Justice

Simone Weil, a politics of the good for our age

(Conference) watch

Simone Weil (1909-1943) – philosopher, teacher in high schools and for factory workers, social activist, anarchistic-ranks soldier in Spain, manual worker in factories and farms, Résistence member, mystic – never wrote academic articles: the 16 volumes of her writings are an intellectual but personal expression of her social, political and spiritual deliberations and engagement, constituting a corpus of original, sober and subversive thought. Her influence is intensifying along the years, from Albert Camus who first published her posthumously and described her as “the only great spirit of our time”, up to her increasing presence in the words of contemporary politicians. A first Hebrew translation of a collection from her social and political writings is forthcoming in 2018, and in 30-31.10.2018 an international conference will be held at the Open University of Israel campus in Raanana on her thought and its relevance for the society and politics of our age from theoretical, comparative and historical perspectives. The conference will be tri-lingual, in Hebrew, French and English, with simultaneous translation between Hebrew and French.

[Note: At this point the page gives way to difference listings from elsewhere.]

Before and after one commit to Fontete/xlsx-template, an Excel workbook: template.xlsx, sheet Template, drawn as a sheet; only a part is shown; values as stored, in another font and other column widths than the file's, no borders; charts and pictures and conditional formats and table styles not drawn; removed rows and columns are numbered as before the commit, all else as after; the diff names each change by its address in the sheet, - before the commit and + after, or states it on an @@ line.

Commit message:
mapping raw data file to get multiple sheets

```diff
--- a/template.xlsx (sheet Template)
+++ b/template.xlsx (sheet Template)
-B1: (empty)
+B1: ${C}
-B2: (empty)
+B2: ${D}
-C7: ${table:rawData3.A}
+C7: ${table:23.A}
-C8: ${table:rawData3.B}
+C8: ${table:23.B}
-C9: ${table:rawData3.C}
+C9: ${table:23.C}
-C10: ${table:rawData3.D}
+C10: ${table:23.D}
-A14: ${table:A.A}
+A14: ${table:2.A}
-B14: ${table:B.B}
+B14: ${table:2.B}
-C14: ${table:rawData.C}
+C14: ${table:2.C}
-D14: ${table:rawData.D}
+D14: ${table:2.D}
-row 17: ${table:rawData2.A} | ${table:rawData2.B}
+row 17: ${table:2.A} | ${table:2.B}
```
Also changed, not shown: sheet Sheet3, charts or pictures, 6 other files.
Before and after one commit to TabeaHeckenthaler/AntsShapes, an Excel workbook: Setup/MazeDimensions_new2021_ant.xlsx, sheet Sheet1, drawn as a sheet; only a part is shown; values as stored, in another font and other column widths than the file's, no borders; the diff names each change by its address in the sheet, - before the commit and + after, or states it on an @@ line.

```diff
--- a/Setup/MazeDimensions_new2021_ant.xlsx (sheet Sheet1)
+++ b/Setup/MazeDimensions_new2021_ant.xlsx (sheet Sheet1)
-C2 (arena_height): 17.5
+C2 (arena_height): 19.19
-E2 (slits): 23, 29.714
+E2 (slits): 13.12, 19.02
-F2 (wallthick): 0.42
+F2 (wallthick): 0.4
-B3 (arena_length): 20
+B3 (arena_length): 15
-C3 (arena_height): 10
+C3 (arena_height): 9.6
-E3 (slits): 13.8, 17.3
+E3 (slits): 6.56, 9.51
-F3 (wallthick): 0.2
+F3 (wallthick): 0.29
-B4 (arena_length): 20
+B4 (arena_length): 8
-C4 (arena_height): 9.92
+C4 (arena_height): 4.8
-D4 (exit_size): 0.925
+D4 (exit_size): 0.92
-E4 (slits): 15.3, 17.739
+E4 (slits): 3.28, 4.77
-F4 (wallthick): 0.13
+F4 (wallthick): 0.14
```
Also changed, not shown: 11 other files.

Participants: Barbara Wolfer, Aviad Heifetz, Frederic Worms, Alexandra Feret, Jean Davienne, E. Jane Doering, Daniel Rosenberg, Pascal David, Denis Charbit, Robert Chenavier, Rita Fulco, and Christine Evans

Open University of Israel campus (Raanana) (2018)

Overlapping Consensus Thin and Thick: John Rawls and Simone Weil

Aviad Heifetz & Enrico Minelli read

John Rawls and Simone Weil presented two distinct conceptions of political justice, aimed at articulating a common ethos in an inherently heterogeneous society. The terms of the former, chiefly concerned with the distribution of primary goods, underwrite much of today’s Western democracy’s political liberalism. The terms of the latter, chiefly concerned with the way interaction is organized in social activities in view of the body and soul’s balancing pairs of needs, are less well known. We explain the sense in which the overlapping consensus in Weil’s notion of political justice is “thicker”, and may thus deserve more attention – alongside that of Rawls – for substantiating a democratic ethos within political liberalism.

Philosophical Investigations 39:4 October 2016, pp. 362-384

Simone Weil on Colonialism: An Ethic of the Other

J.P. Little, ed. & trans. read

In 1931, Simone Weil read an article by Louis Roubaud in the Petit Parisien that exposed the Yen Bay massacre in Indochina. That article opened Weil’s eyes, and from then until her death in exile in 1943, she cared most deeply about the French colonial situation. Weil refused to accept the contradiction between the image of France as a champion of the rights of man and the reality of France’s exploitation and oppression of the peoples in its territories.
Weil wrote thirteen articles or letters about the situation, writings originally published in French journals or in French collections of her work. J. P. Little’s fluid and clear translations finally introduce to English-speaking scholars and students this important element of Weil’s political consciousness.

J.P. Little, ed. & trans., New York: Rowman and Littlefield, 2003

J. P. Little, one of the world’s most respected scholars of Simone Weil, is the author of Simone Weil: Waiting on Truth and numerous articles and conference presentations on Weil’s life and work. She is lecturer in French (emerita) at St. Patrick’s College, Dublin.